Being a writer isn't just about sitting at your desk dreaming up stories, though sometimes I wish it was. There are other commitments that go with the territory and I've been landed with a few of them over the years - not that I'm really complaining.
In the past I've been chairman of the Society of Authors in Scotland, and I did my time on the Scottish Arts Council's Literature Committee (in the days when they had writers, artists and musicians on their committees).
I was also chairman of the judges for both the Pushkin Prizes and the very first Scottish Arts Council Children's Book Awards (which have now become the Royal Mail Awards and for which, in an unexpected twist, I found myself on the 2008 shortlist!).
But the thing I'm most proud to be part of is the Edinburgh International Book Festival, whose board of directors I'm on. It's the biggest and best-run literary festival in the world, with more than 200,000 people visiting the village of tents that springs up in Charlotte Square each year. I go there every August to recharge my batteries, meet friends, hear people I admire, and chair the events of other authors.
Beyond the world of books I have another writing life - in business, where I've been a copywriter for twenty-five years. Today I work with companies and organisations of all kinds, running workshops about the power of language and stories to help them get their messages across.
With two friends, John Simmons and Stuart Delves, both fellow writers, I also run the Dark Angels programme of what we call 'creative writing in business' courses. These are a sort of antidote to management-speak. We take people away to remote or exciting places for a few days, and help them to become more imaginative and engaging in the way they write at work.

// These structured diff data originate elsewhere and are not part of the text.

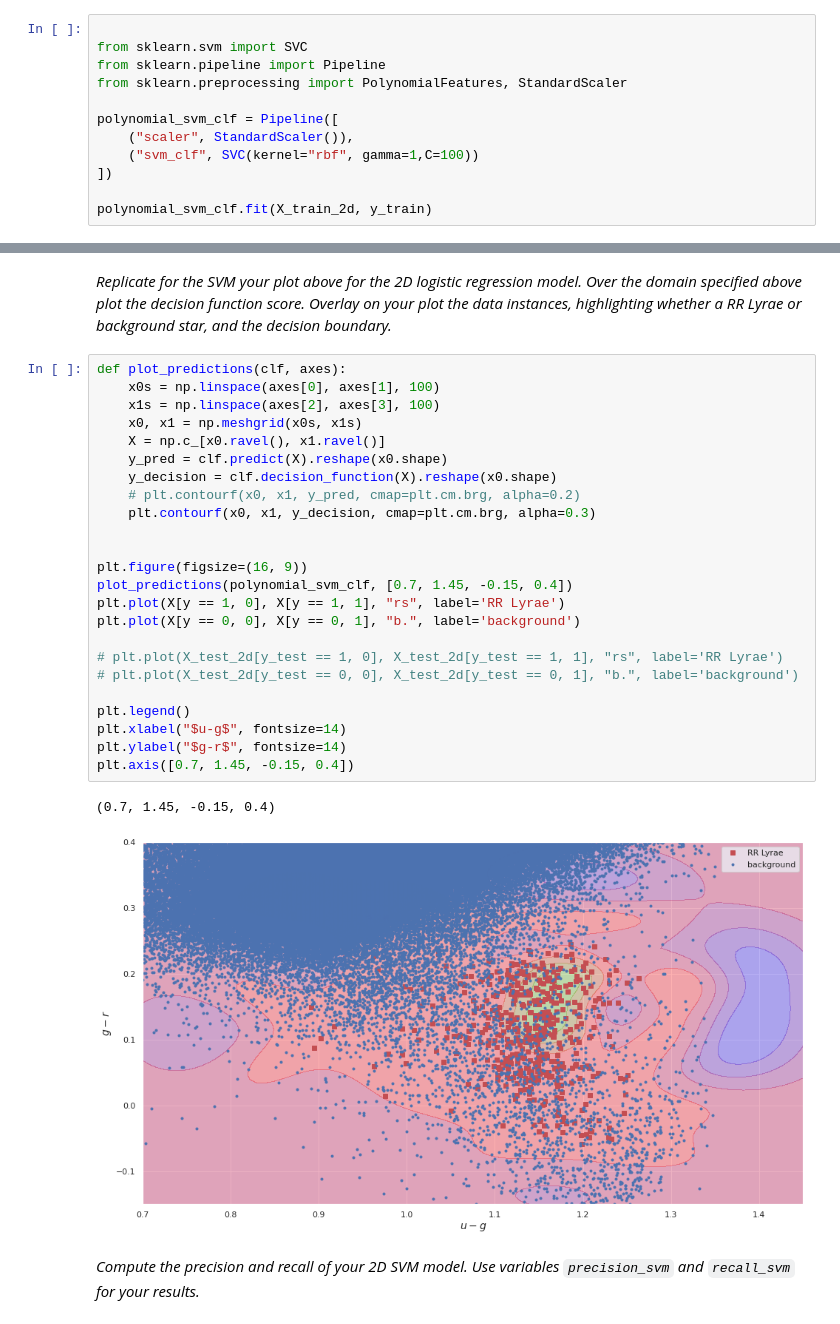
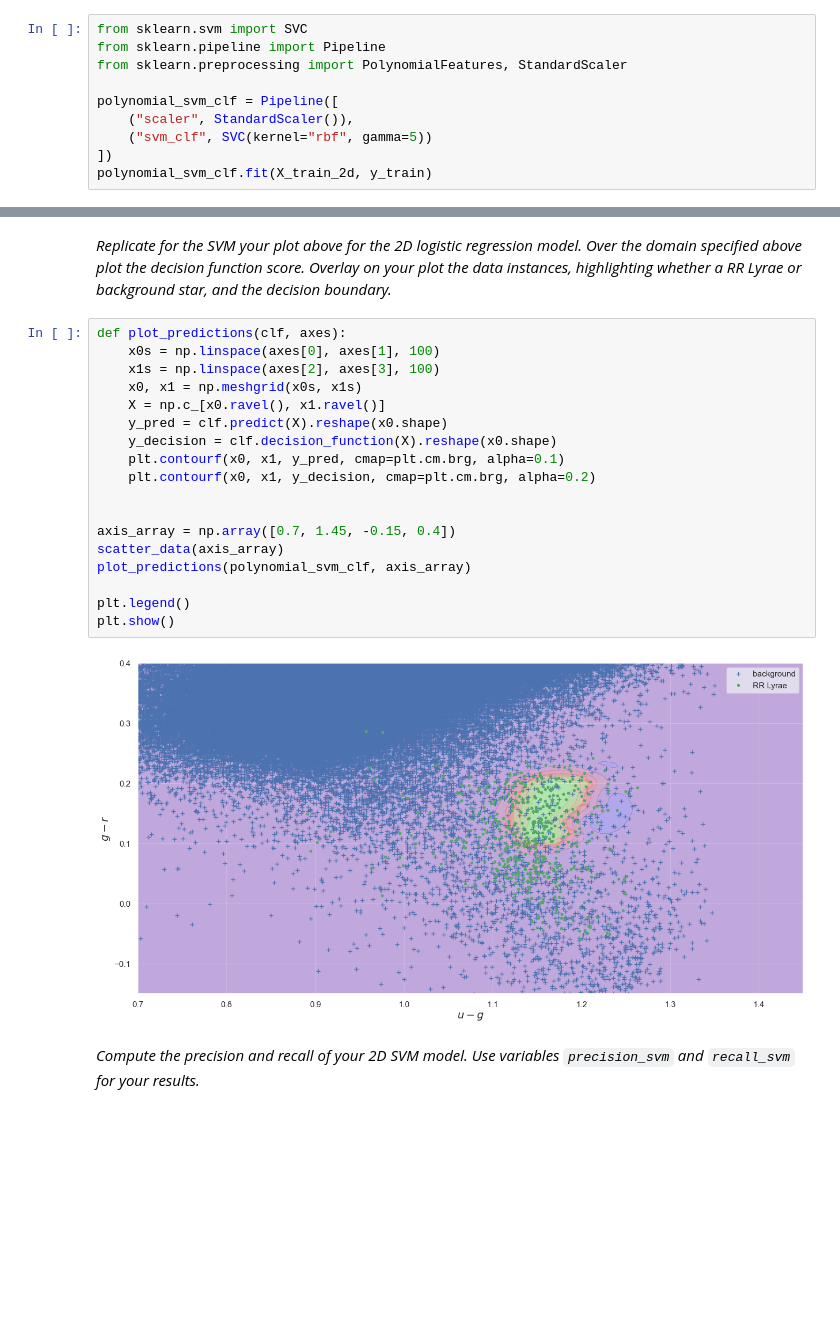
Before and after one commit to YRYoung/ML-with-Big-Data, a Jupyter notebook: spce0038_coursework_RunyangYou.ipynb, the cells around one changed output, grey strips where cells are left out. Cells and saved outputs as stored; diff of their text form; blank space fills up the shorter version.

```diff
--- a/spce0038_coursework_RunyangYou.ipynb
+++ b/spce0038_coursework_RunyangYou.ipynb
@@ -1021,15 +1026,13 @@ plt.show()
 # %% [markdown]
 *Now train an SVM classifier that can support a non-linear decision boundary on the same problem.*
 # %%
-
 from sklearn.svm import SVC
 from sklearn.pipeline import Pipeline
 from sklearn.preprocessing import PolynomialFeatures, StandardScaler
 
 polynomial_svm_clf = Pipeline([
     ("scaler", StandardScaler()),
-    ("svm_clf", SVC(kernel="rbf", gamma=1,C=100))
+    ("svm_clf", SVC(kernel="rbf", gamma=5))
 ])
-
 polynomial_svm_clf.fit(X_train_2d, y_train)
 # %% [output]
@@ -1039,29 +1042,22 @@ Pipeline(steps=[('scaler', StandardScaler()), ('svm_clf', SVC(C=100, gamma=1))])
 # %%
 def plot_predictions(clf, axes):
     x0s = np.linspace(axes[0], axes[1], 100)
     x1s = np.linspace(axes[2], axes[3], 100)
     x0, x1 = np.meshgrid(x0s, x1s)
     X = np.c_[x0.ravel(), x1.ravel()]
     y_pred = clf.predict(X).reshape(x0.shape)
     y_decision = clf.decision_function(X).reshape(x0.shape)
-    # plt.contourf(x0, x1, y_pred, cmap=plt.cm.brg, alpha=0.2)
-    plt.contourf(x0, x1, y_decision, cmap=plt.cm.brg, alpha=0.3)
+    plt.contourf(x0, x1, y_pred, cmap=plt.cm.brg, alpha=0.1)
+    plt.contourf(x0, x1, y_decision, cmap=plt.cm.brg, alpha=0.2)
 
 
-plt.figure(figsize=(16, 9))
-plot_predictions(polynomial_svm_clf, [0.7, 1.45, -0.15, 0.4])
-plt.plot(X[y == 1, 0], X[y == 1, 1], "rs", label='RR Lyrae')
-plt.plot(X[y == 0, 0], X[y == 0, 1], "b.", label='background')
-
-# plt.plot(X_test_2d[y_test == 1, 0], X_test_2d[y_test == 1, 1], "rs", label='RR Lyrae')
-# plt.plot(X_test_2d[y_test == 0, 0], X_test_2d[y_test == 0, 1], "b.", label='background')
+axis_array = np.array([0.7, 1.45, -0.15, 0.4])
+scatter_data(axis_array)
+plot_predictions(polynomial_svm_clf, axis_array)
 
 plt.legend()
-plt.xlabel("$u-g$", fontsize=14)
-plt.ylabel("$g-r$", fontsize=14)
-plt.axis([0.7, 1.45, -0.15, 0.4])
+plt.show()
 # %% [output]
-(0.7, 1.45, -0.15, 0.4)
-[figure, old version]
+[figure, new version]
 # %% [markdown]
 *Compute the precision and recall of your 2D SVM model. Use variables `precision_svm` and `recall_svm` for your results.*
```
Also changed, not shown: parts of 53 cells of this notebook.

I have another website where I talk about my work in the business world, at www.jauncey.co.uk